_THE DATA_:
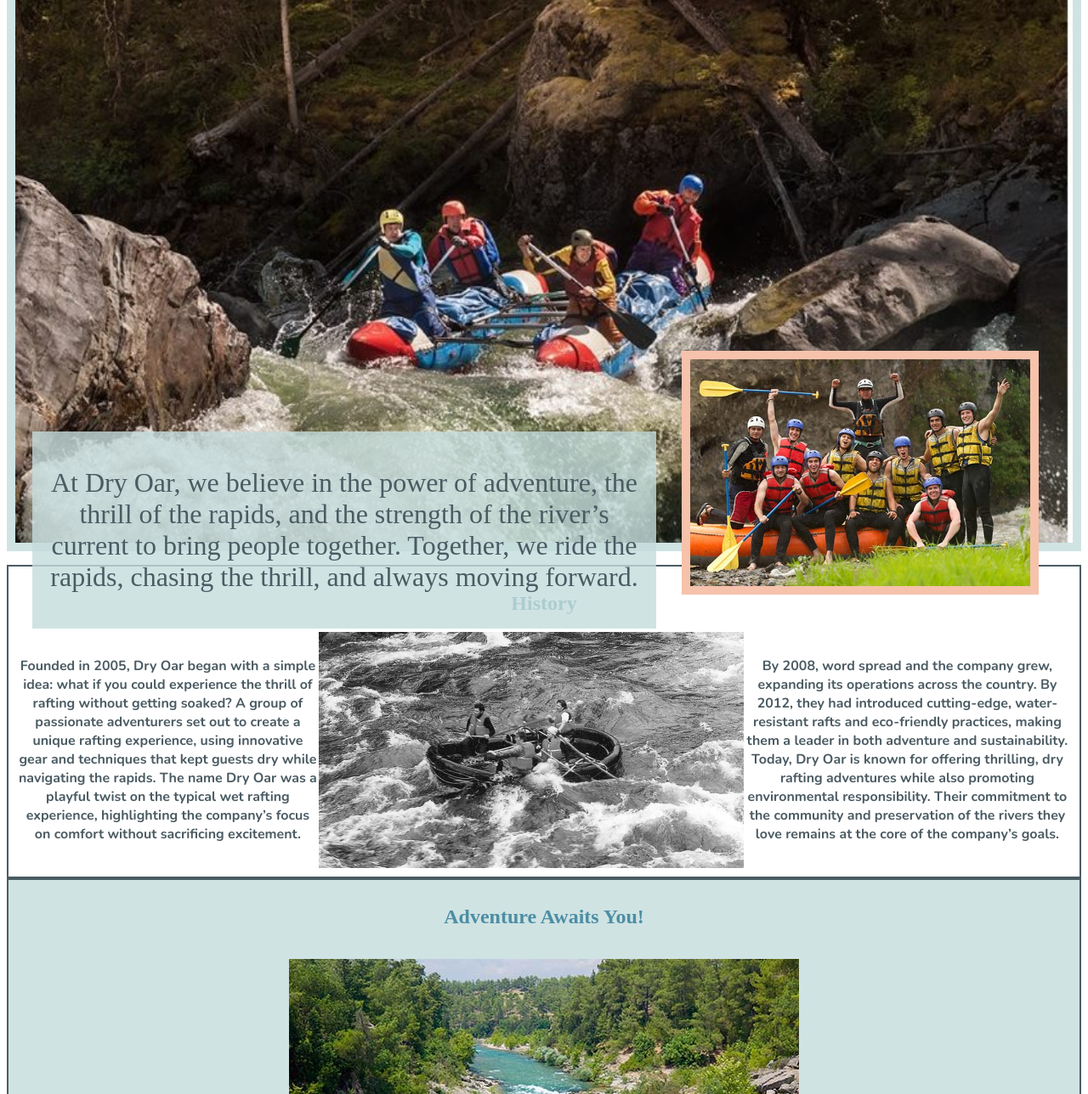
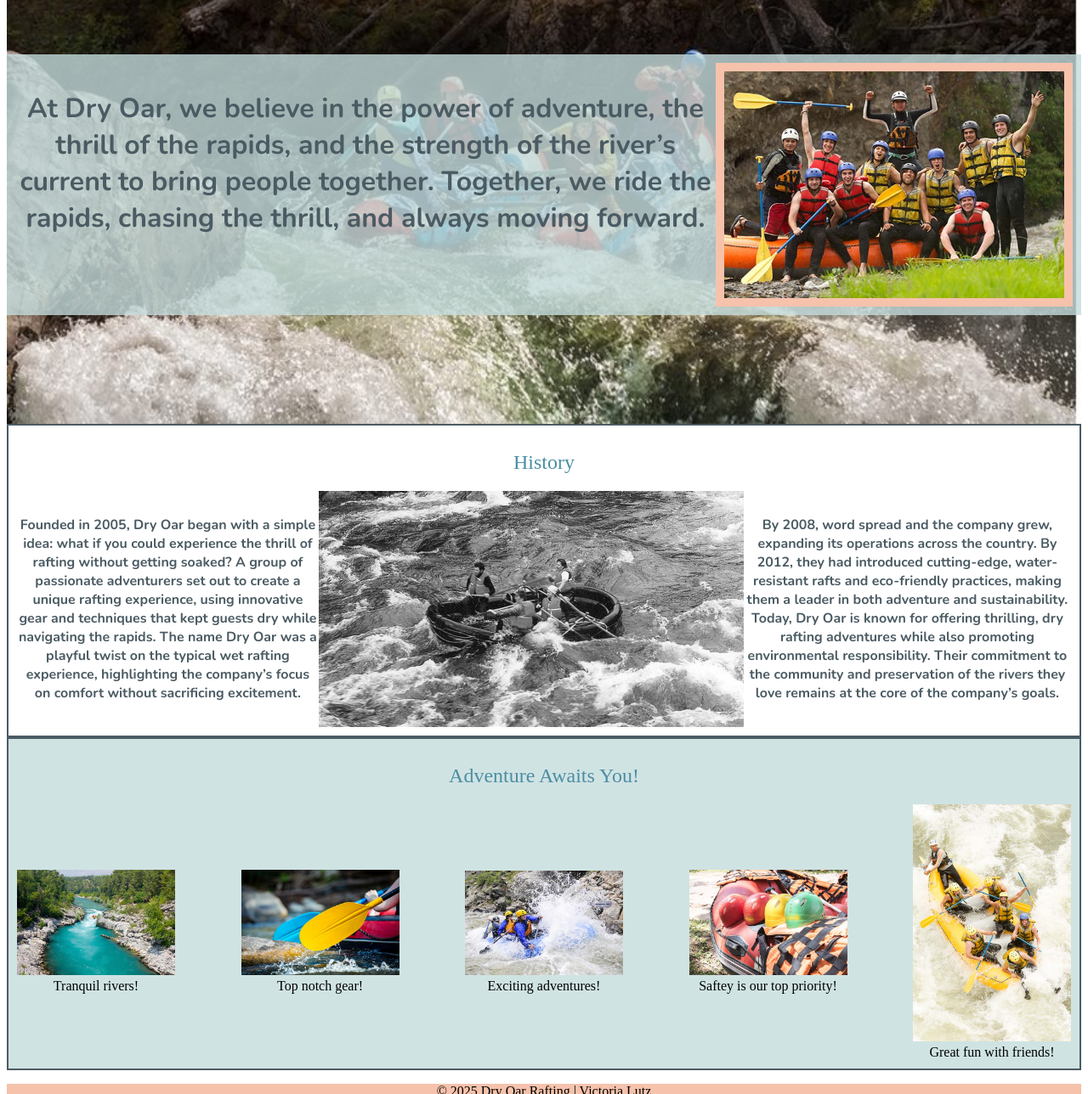
Before and after one commit to ToriLutz/wdd130, a plain HTML site: page wdd130/wwr/about.html in a window 1280 px wide. Shown: the part 248-1536 px from the top of the page at 85% size. Drawn offline with nearby package versions, Linux system fonts and the light colour scheme; a web font is replaced by a local one.

Commit message:
changes to about page

```diff
--- a/wdd130/wwr/about.html
+++ b/wdd130/wwr/about.html
@@ -1,5 +1,6 @@
 <!DOCTYPE html>
 <html lang="en-US">
+
 <head>
   <meta charset="utf-8">
   <meta name="author" content="Victoria Lutz">
@@ -9,19 +10,18 @@
   <link rel="stylesheet" href="../wwr/styles/rafting.css">
   <link rel="preconnect" href="https://fonts.googleapis.com">
   <link rel="preconnect" href="https://fonts.gstatic.com" crossorigin>
-      <link href="https://fonts.googleapis.com/css2?family=Nunito:ital,wght@0,200..1000;1,200..1000&family=Playwrite+IN:wght@100..400&display=swap" rel="stylesheet">
-      <link rel="preconnect" href="https://fonts.googleapis.com">
-      <link rel="preconnect" href="https://fonts.gstatic.com" crossorigin>
-      <link href="https://fonts.googleapis.com/css2?family=Nunito:ital,wght@0,200..1000;1,200..1000&display=swap" rel="stylesheet">
+  <link
+    href="https://fonts.googleapis.com/css2?family=Nunito:ital,wght@0,200..1000;1,200..1000&family=Playwrite+IN:wght@100..400&display=swap"
+    rel="stylesheet">
+  <link href="https://fonts.googleapis.com/css2?family=Nunito:ital,wght@0,200..1000;1,200..1000&display=swap"
+    rel="stylesheet">
 </head>
+
 <body>
   <header>
-        <div class="icon-img">
-        <img src="../wwr/images/icon-no-bg.png" alt="A logo with a painted oar in water with the words Dry Oar">
-        </div>
-        <div class="head-font">
-          <h1>Dry Oar Rafting</h1>
-        </div>
+    <img class="icon-img" src="../wwr/images/icon-no-bg.png"
+      alt="A logo with a painted oar in water with the words Dry Oar">
+
     <nav>
       <ul class="navigation">
         <li><a href="index.html">Home</a></li>
@@ -35,32 +35,32 @@
   <main>
 
     <div class="hero">
-          <div class="about-us">
-
-          <img class= "hero-img" src="../wwr/images/hero-min.jpg" alt="People White water rafting">
-          <img class="article-img" src="../wwr/images/happy-clients.jpg" alt="Happy clients raising their oars in the air as they sit on their raft">
-          <div class = "article">
-            <p>At Dry Oar, we believe in the power of adventure,
+      <img class="hero-img" src="./images/hero-min.jpg" alt="People White water rafting">
+      <h1 class="head-font comp-name">Dry Oar Rafting</h1>
+      <!-- <article class="about-us"><img><p></P </article> -->
+      <article class="about-us">
+        <img class="article-img" src="./images/happy-clients.jpg"
+          alt="Happy clients raising their oars in the air as they sit on their raft">
+          <p class="body-font">At Dry Oar, we believe in the power of adventure,
             the thrill of the rapids, and the strength of the river’s
             current to bring people together. Together, we ride the rapids, chasing the thrill,
             and always moving forward.</p>
+      </article>
     </div>
-          </div>
-        </div>
-        <div class="history">
-          <section>
-            <div class="head-font">
-            <h2>History</h2>
-            </div>
+
+
+      <section class="history">
+        <h2 class="head-font">History</h2>
         <div class="history-words">
-            <div class="body-font">
-              <p> Founded in 2005, Dry Oar began with a simple idea: what if you
-                could experience the thrill of rafting without getting soaked? A group of passionate adventurers set out to create a unique rafting experience, using innovative gear and techniques that kept guests dry while navigating the rapids.
-                The name Dry Oar was a playful twist on the typical wet rafting experience, highlighting the company’s focus on comfort without sacrificing excitement.
+        <p class="body-font"> Founded in 2005, Dry Oar began with a simple idea: what if you
+          could experience the thrill of rafting without getting soaked? A group of passionate adventurers set out
+          to create a unique rafting experience, using innovative gear and techniques that kept guests dry while
+          navigating the rapids.
+          The name Dry Oar was a playful twist on the typical wet rafting experience, highlighting the company’s
+          focus on comfort without sacrificing excitement.
         </p>
-           </div>
         <img src="../wwr/images/history-img.jpg" alt="An old photo of people rafting" width="500px" height="auto">
-              <div class="history-words">
+
           <div class="body-font">
             <p>By 2008, word spread and the company grew, expanding its
               operations across the country. By 2012, they had introduced
@@ -74,15 +74,15 @@
               goals.</p>
           </div>
         </div>
-          </div>
       </section>
-        </div>
+
     <section>
+      <!-- move class from div to section -->
       <div class="adventure">
-          <div class="head-font">
-            <h2>Adventure Awaits You!</h2>
-          </div>
+          <h2 class="head-font">Adventure Awaits You!</h2>
+          <div class="adventure-pics">
         <figure>
+          <!-- get rid of ../wwr replace with ./ -->
           <img src="../wwr/images/calm-raft.jpg" alt="An image of tranquil rafting on a calm river">
           <figcaption>Tranquil rivers!</figcaption>
         </figure>
@@ -103,9 +103,11 @@
           <figcaption>Great fun with friends!</figcaption>
         </figure>
         </div>
+      </div>
     </section>
   </main>
   <footer>
+    <p>&copy; 2025 Dry Oar Rafting | Victoria Lutz</p>
     <nav class="sociallinks">
       <a href="www.facebook.com"> <img src="../wwr/images/facebook.png" alt="facebook logo"></a>
       <a href="www.reddit.com"><img src="../wwr/images/reddit.png" alt=" reddit logo"></a>
--- a/wdd130/wwr/styles/rafting.css
+++ b/wdd130/wwr/styles/rafting.css
@@ -5,29 +5,36 @@
     --accent-color-2: hsl(182, 27%, 82%, 80%);
 
 }
+
 header {
   margin: 1rem auto;
   display: grid;
-  grid-template-columns: 120px 1fr 1fr;
+  grid-template-columns: 1fr auto;
 	align-items: end;
   background-color: var(--accent-color-1);
-  justify-items: center;
 }
+
 .icon-img {
   float: left;
 	margin: auto 5px;
 	width: 64px;
 	height: auto;
 }
+
 h1 {
   font-size: 2rem;
 }
+
 .navigation {
 	display: flex;
 	flex-wrap: wrap;
 	list-style: none;
 	padding: 0;
 	color: var(--accent-color-2)
+}
+
+nav ul {
+  margin: 0 10px 0 0;
 }
 
 .navigation li {
@@ -41,6 +48,7 @@ h1 {
   text-decoration: none;
   font-size: 1.2rem;
 }
+
 .navigation a:hover {
   color: var(--secondary-color);
   font-weight: 700;
@@ -52,7 +60,6 @@ h1 {
   font-optical-sizing: auto;
   font-weight: 300;
   font-style: normal;
-  font:bold;
   color: var(--secondary-color);
 
 }
@@ -65,30 +72,16 @@ h1 {
     color: var(--primary-color);
 }
 
-.about-us{
-    text-align: center;
-    top: 0;
-    background-color: var(--accent-color-2, );
-    padding: 10px;
-
-    margin: 1rem auto;
-    display: grid;
-    grid-template-rows: auto;
-    align-items: center;
-
-
-
-}
 .history {
   display: grid;
   width: auto;
   padding: 10px;
   justify-content: space-around;
-
   grid-template-rows: repeat(1, 1fr);
   text-align: center;
   border: 2px solid var(--primary-color);
 }
+
 .history-words {
   display: flex;
   align-items: center;
@@ -97,19 +90,28 @@ h1 {
 
 .hero{
     position: relative;
-
     top: 0;
     left: 0;
 }
+
 .hero-img {
     position: relative;
     display: block;
     width: 100%;
     height: auto;
 }
-.article {
+
+.comp-name {
   position: absolute;
-  top: 500px;
+  top: 100px;
+  width: 100%;
+  text-align: center;
+  margin: 0 auto;
+}
+
+article {
+  position: absolute;
+  top: 200px;
   background-color:var(--accent-color-2);
   margin: 20px;
   padding: 10px;
@@ -117,13 +119,15 @@ h1 {
   color: var(--primary-color);
   font-size: xx-large;
   text-align: center;
+}
 
+.about-us{
+    margin: 1rem auto;
 
 }
+
 .article-img {
-  position: absolute;
-  top: 425px;
-  right: 50px;
+  float: right;
   width: 400px;
   height: auto;
   background-color: var(--accent-color-1);
@@ -147,6 +151,24 @@ footer {
   background-color: var(--accent-color-1);
   justify-items: flex-end;
 }
-a{
-    text-decoration: none;
+
+footer p {
+  margin: 0 auto;
+  text-align: center;
 }
+
+.adventure-pics {
+  display: flex;
+  justify-content: space-between;
+}
+
+.adventure-pics figure {
+  margin: auto 0;
+  width: 15%;
+  height: auto;
+}
+
+.adventure-pics figure img {
+  width: 100%;
+  height: auto;
+}
```
Lines whose indentation alone changed are shown as unchanged.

_PROBLEM DESCRIPTION_:
Copy whichever lines above contain the string "center".

_SOLUTION TO THIS EXERCISE_:
-  justify-items: center;
-    text-align: center;
-    align-items: center;
   text-align: center;
   align-items: center;
+  text-align: center;
   text-align: center;
+  text-align: center;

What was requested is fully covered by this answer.